Yesterday Tim McGraw announced in a press conference that he had signed with Scott Borchetta’s Big Machine Records after a 20-year career and protracted legal battle with Curb. The symbolism and significance surrounding the signing was striking, and spoke to the titanic shifts that are rearranging the country music landscape in Nashville at this very moment.
Now Saving Country Music has learned from a reliable source close to Waylon Jennings’ estate that the estate has “distanced” from the choosing of some of the artists on the tribute, especially on the second disc. The Waylon Estate says the family still supports the release of these volumes, but if it was left to them, a different set of contributors would have been chosen.
When Justin Moore’s “Outlaws Like Me” comes out, I will listen to it with the most un-bias perspective I can muster, and try my best to judge the music beyond the marketing. But in the meantime, I am not going to look at him as the problem, I am going to look my self and ask, “What did I do wrong? How can I resolve this? What can I do to make sure this doesn’t happen in the future?”

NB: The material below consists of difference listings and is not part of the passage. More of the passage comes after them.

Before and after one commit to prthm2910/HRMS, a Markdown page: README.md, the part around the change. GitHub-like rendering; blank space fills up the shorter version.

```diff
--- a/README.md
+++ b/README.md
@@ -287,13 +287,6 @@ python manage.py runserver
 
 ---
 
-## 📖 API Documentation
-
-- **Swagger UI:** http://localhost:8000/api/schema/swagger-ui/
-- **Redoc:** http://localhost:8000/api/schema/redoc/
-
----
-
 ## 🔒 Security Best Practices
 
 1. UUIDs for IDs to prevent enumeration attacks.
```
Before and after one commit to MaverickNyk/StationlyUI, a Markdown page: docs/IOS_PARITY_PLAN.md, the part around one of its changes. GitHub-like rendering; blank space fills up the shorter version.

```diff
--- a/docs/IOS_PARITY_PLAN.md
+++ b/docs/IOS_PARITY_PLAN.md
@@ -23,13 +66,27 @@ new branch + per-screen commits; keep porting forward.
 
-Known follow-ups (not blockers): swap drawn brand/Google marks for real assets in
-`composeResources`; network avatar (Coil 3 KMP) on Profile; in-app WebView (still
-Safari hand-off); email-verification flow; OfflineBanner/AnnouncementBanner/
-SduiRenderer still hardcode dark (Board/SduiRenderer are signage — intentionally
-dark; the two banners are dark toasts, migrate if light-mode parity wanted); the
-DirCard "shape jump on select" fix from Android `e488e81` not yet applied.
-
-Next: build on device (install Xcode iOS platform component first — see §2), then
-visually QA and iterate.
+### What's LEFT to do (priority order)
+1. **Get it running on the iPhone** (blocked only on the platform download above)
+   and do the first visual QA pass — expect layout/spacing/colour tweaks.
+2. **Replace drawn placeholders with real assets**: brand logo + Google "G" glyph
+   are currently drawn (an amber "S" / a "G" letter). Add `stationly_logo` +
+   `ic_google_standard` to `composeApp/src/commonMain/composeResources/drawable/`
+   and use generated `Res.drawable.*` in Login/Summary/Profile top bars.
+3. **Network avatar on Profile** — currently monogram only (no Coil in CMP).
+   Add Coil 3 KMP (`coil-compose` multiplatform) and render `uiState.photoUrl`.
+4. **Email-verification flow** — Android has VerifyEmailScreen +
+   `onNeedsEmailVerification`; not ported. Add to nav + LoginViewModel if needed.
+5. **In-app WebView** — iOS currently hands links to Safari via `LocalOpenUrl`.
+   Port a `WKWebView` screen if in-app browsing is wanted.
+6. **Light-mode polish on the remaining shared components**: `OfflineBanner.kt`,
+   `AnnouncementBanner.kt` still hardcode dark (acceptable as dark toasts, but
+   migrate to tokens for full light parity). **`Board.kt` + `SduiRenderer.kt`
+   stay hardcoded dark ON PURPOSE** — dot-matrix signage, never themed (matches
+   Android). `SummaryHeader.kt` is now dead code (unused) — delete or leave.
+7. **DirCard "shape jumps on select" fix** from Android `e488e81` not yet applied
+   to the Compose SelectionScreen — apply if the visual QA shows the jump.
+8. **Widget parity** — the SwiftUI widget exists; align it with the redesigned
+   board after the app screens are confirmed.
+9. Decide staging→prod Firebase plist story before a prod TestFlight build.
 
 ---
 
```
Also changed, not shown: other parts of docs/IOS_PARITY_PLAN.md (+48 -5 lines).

Big Machine Records, Dale Watson, Eric Church, Hank Jr., Hank Williams, Jamey Johnson, Johnny Cash, Josh Thompson, Justin Moore, Outlaws Like Me, Rascal Flatts, Scott Borchetta, Taylor Swift, Waylon Jennings